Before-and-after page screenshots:
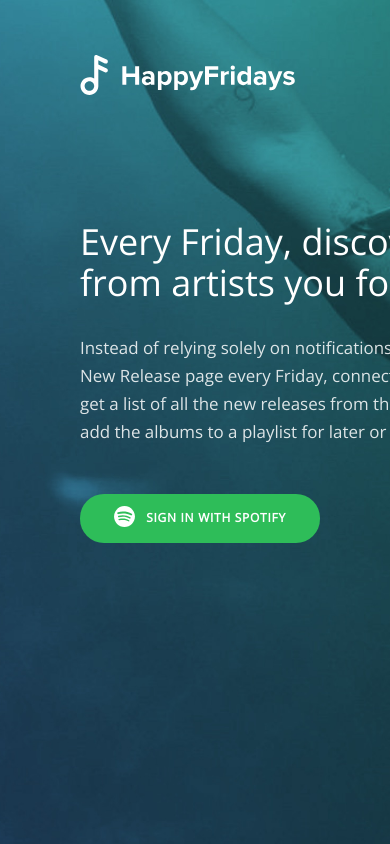
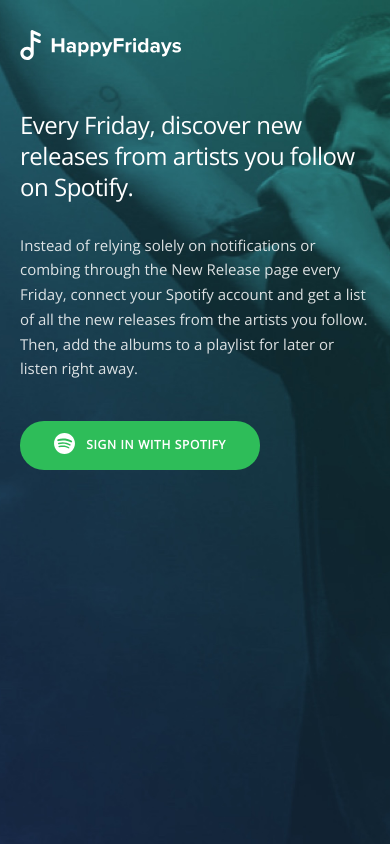
Before and after one commit to jessicaraepetersen/happyfridays, a Flask app: template templates/index.html in a window 390 px wide; the page is wider, and only the part inside the window is pictured. Run offline with Flask 2, Linux system fonts and the light colour scheme; the template is opened without the code that fills it, so the values that code supplies are empty; some web fonts are replaced.

Commit message:
made the site responsive!

```diff
--- a/static/css/main.css
+++ b/static/css/main.css
@@ -20,45 +20,101 @@ a {
     background-image: url('../img/img/drake-bg@2x.jpg');
     background-size: cover;
     background-repeat: no-repeat;
-    background-position: center;
+    background-position: 60% 0%;
     background-attachment: fixed;
     background-color: #1C3054;
 }
 
+@media only screen and (max-width: 580px) {
+    #home-body {
+        background-image: url('../img/img/drake-bg-mobile@2x.jpg');
+        background-position: 0% 0%;
+    }
+}
+
+@media only screen and (max-width: 400px) {
+    #home-body {
+        background-position: 25% 0%;
+    }
+}
+
 .home-logo {
     display: block;
-    margin: ;
     height: 40px;
     width: 216px;
-    margin-top: 55px;
-    margin-left: 80px;
-    margin-bottom: 126px;
+    margin: 55px 0 126px 80px;
+}
+
+@media only screen and (max-width: 580px) {
+    .home-logo {
+        height: 30px;
+        width: 162px;
+        margin: 30px 0 64px 30px;
+    }
+}
+
+@media only screen and (max-width: 400px) {
+    .home-logo {
+        margin: 30px 0 49px 20px;
+    }
 }
 
 .content-div {
     margin-left: 80px;
-    width: 660px;
+    margin-right: 80px;
+    max-width: 600px;
+}
+
+@media only screen and (max-width: 580px) {
+    .content-div {
+        margin: 0 30px;
+    }
+}
+
+@media only screen and (max-width: 400px) {
+    .content-div {
+        margin: 0 20px;
+    }
 }
 
 .home-h1 {
     font-size: 2.25rem; /* I want 36px / default browser: 16px = gives me 2.25rem */
-    font-weight: normal;
+    font-weight: 400;
+    line-height: 1.3;
     color: #FFFFFF;
-    letter-spacing: 0.00em;
-    height: 86px;
+    letter-spacing: -0.02em;
     margin-top: 0;
-    margin-bottom: 27px;
+    margin-bottom: 30px;
+}
+
+@media only screen and (max-width: 580px) {
+    .home-h1 {
+        font-size: 1.5rem; /* I want 24px / default browser: 16px = gives me 1.5rem */
+        max-width: 400px;
+    }
 }
 
 .home-p {
     opacity: 0.85;
-    font-size: 1.06rem; /* I want 17px / default browser: 16px = gives me 1.06rem */
+    font-size: 1.0625rem; /* I want 17px / default browser: 16px = gives me 1.0625rem */
     color: #FFFFFF;
-    letter-spacing: 0;
-    line-height: 28px;
-    margin-top: 0px;
-    margin-bottom: 48px;
-    width: 540px;
+    line-height: 1.65;
+    margin-bottom: 50px;
+    max-width: 530px;
+}
+
+@media only screen and (max-width: 580px) {
+    .home-p {
+        font-size: .9375rem; /* I want 15px / default browser: 16px = gives me .9375rem */
+        margin-bottom: 80px;
+
+    }
+}
+
+@media only screen and (max-width: 400px) {
+    .home-p {
+        margin-bottom: 40px;
+    }
 }
 
 .spotify-btn a {
@@ -88,26 +144,6 @@ a {
     transition: all 160ms ease-in;
 }
 
-
-/* iPhone 6 Portrait Mode */
-@media only screen
-  and (min-device-width: 375px)
-  and (max-device-width: 667px)
-  and (-webkit-min-device-pixel-ratio: 2)
-  and (orientation: portrait) {
-    #home-body {
-        background-position: 155% 0;
-        background-size: 1066px 600px;
-
-    }
-
-    .home-logo {
-        height: 32px;
-        width: 162px;
-        margin: 30px 0 30px;
-    }
-}
-
 /*-------------------------HappyFridays Loading Page--------------------------*/
 
 
--- a/templates/building.html
+++ b/templates/building.html
@@ -58,7 +58,7 @@
         </div>
 
         <footer>
-            <p class='footer-text'>BUILT WITH ❤ BY <a href='http://jessicaraepetersen.com/' target='_blank;'>Jessica Rae Petersen</a>. Enginer for <a href='mailto:jessicaraepetersen@gmail.com'>hire</a>.</p>
+            <p class='footer-text'>BUILT WITH ❤ BY <a href='http://jessicaraepetersen.com/' target='_blank;'>Jessica Rae Petersen</a>. <span class='hide-mobile'>Enginer for <a href='mailto:jessicaraepetersen@gmail.com'>hire</a>.</span></p>
         </footer>
 
 
--- a/templates/list.html
+++ b/templates/list.html
@@ -47,8 +47,9 @@
             </a>
         </div>
         <h1 class='new-for-you-h1'>New & For You</h1>
+        <div class='album-cards-padding'>
             <div class='release-and-sort-h2'>
-            <div class='new-releases'>New Releases From The Artists You Follow</div>
+                <div class='new-releases'>New Releases <span class='from-the-artists-hide'>From The Artists You Follow</span></div>
                 <div class='sort-by'><span>Sort By: <span>
                     <div class='dropdown dropdown-style'>
                         <div class='sort-dropdown dropdown-toggle' id='dropdownMenu1' data-toggle='dropdown' aria-haspopup='true' aria-expanded='true'><span class='sort-color'>Artist Name</span><div class='caret'></div></div>
@@ -153,8 +154,9 @@
                 </div>
             {% endfor %}
             </div>
+        </div>
         <footer>
-            <p class='footer-text'>BUILT WITH ❤ BY <a href='http://jessicaraepetersen.com/' target='_blank;'>Jessica Rae Petersen</a>. Enginer for <a href='mailto:jessicaraepetersen@gmail.com'>hire</a>.</p>
+            <p class='footer-text'>BUILT WITH ❤ BY <a href='http://jessicaraepetersen.com/' target='_blank;'>Jessica Rae Petersen</a>. <span class='hide-mobile'>Enginer for <a href='mailto:jessicaraepetersen@gmail.com'>hire</a>.</span></p>
         </footer>
         <script src='https://code.jquery.com/jquery.js'></script>
         <script src='static/js/bootstrap.min.js'></script>
```
Also changed, not shown: other parts of static/css/main.css (+263 -37 lines), static/css/bootstrap.css, static/img/img/beyonce-bg-mobile@2x.jpg (added), static/img/img/drake-bg-mobile@2x.jpg (added). Lines whose indentation alone changed are shown as unchanged.
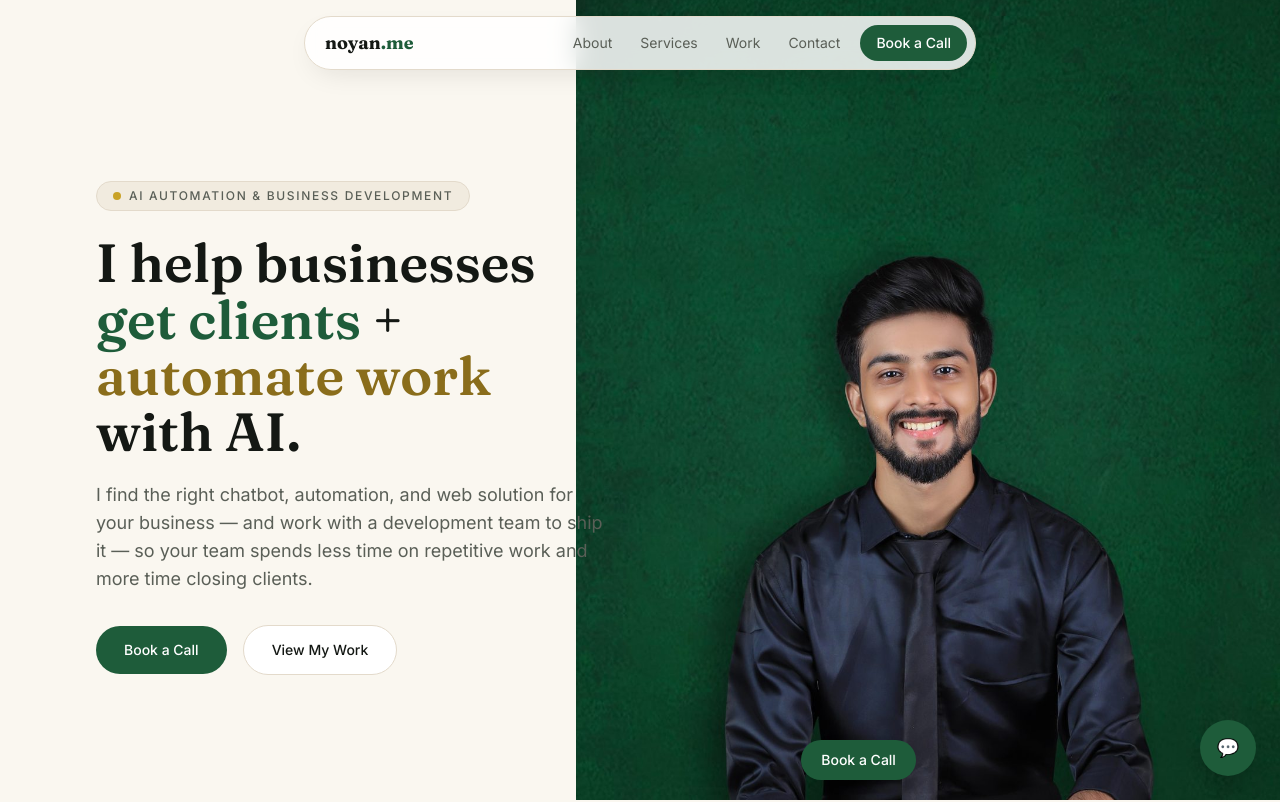
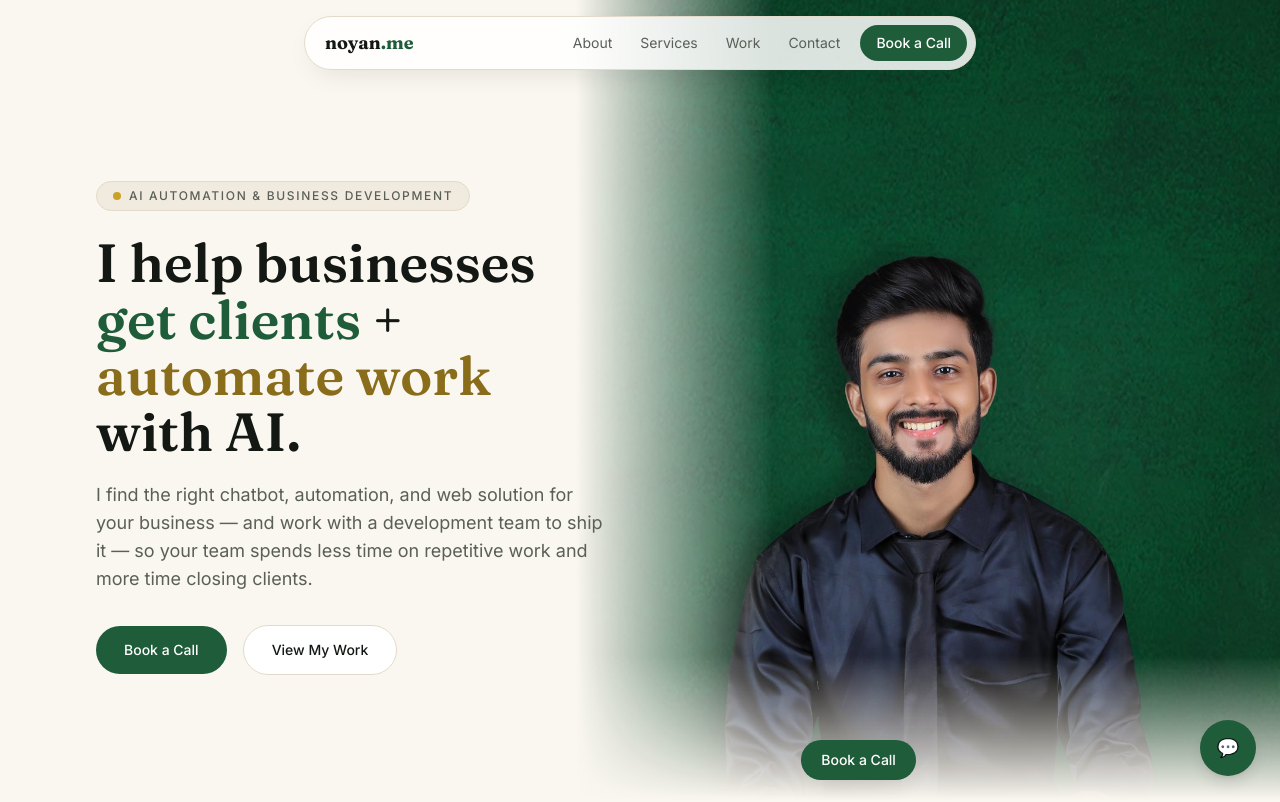
Before and after one commit to FindNoyan/noyan-portfolio, a React (Vite) app: page / in a window 1280 px wide. Shown: the top 802 px of the page. Built offline with nearby package versions, Linux system fonts and the light colour scheme.

Commit message:
Add hero-photo-mask: dissolve photo edges via mask, no tint overlay

```diff
--- a/src/index.css
+++ b/src/index.css
@@ -23,9 +23,47 @@ body {
 
 /* Subtle warm colour grade for the portrait so it blends with the
    warm-cream palette. Light sepia/saturation lift only — the face and
-   skin tones stay natural. */
+   skin tones stay natural. (Used by the About photo; the hero photo
+   intentionally uses no filter so it keeps its true colours.) */
 .photo-warm {
   filter: sepia(0.14) saturate(1.07) contrast(1.02);
+}
+
+/* Hero photo merge — CSS mask on the <img> itself, NOT an overlay.
+   Overlays sit on top of the photo and tint it (the old code left a
+   milky beige wash over the shirt / hands). A mask instead makes the
+   photo itself dissolve at its edges, revealing the cream behind it,
+   with zero tint over the photo. Two mask layers intersected
+   (mask-composite: intersect): one for the seam edge, one for the
+   bottom edge. Browsers without mask support simply show the photo
+   with a hard edge — still fine, just no dissolve. */
+.hero-photo-mask {
+  /* Mobile/tablet: photo band below the text — dissolve the top edge
+     into the cream above and the bottom edge into the cream below. */
+  -webkit-mask-image:
+    linear-gradient(to bottom, transparent 0%, black 26%),
+    linear-gradient(to bottom, black 82%, transparent 100%);
+  mask-image:
+    linear-gradient(to bottom, transparent 0%, black 26%),
+    linear-gradient(to bottom, black 82%, transparent 100%);
+  -webkit-mask-composite: source-in;
+  mask-composite: intersect;
+}
+
+@media (min-width: 1024px) {
+  .hero-photo-mask {
+    /* Desktop: photo overlaps the text column — dissolve the left edge
+       into the cream (wide, soft fade) and the bottom edge into the
+       cream of the next section. */
+    -webkit-mask-image:
+      linear-gradient(to right, transparent 0%, black 28%),
+      linear-gradient(to bottom, black 82%, transparent 100%);
+    mask-image:
+      linear-gradient(to right, transparent 0%, black 28%),
+      linear-gradient(to bottom, black 82%, transparent 100%);
+    -webkit-mask-composite: source-in;
+    mask-composite: intersect;
+  }
 }
 
 /* Soft forest-green → gold glow behind the hero portrait. */
```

◆ **TASK TO CARRY OUT**
In the entries above, identify every line with the string "background".

◆ **SOLUTION TO THIS PROBLEM**
     background-image: url('../img/img/drake-bg@2x.jpg');
     background-size: cover;
     background-repeat: no-repeat;
-    background-position: center;
+    background-position: 60% 0%;
     background-attachment: fixed;
     background-color: #1C3054;
+        background-image: url('../img/img/drake-bg-mobile@2x.jpg');
+        background-position: 0% 0%;
+        background-position: 25% 0%;
-        background-position: 155% 0;
-        background-size: 1066px 600px;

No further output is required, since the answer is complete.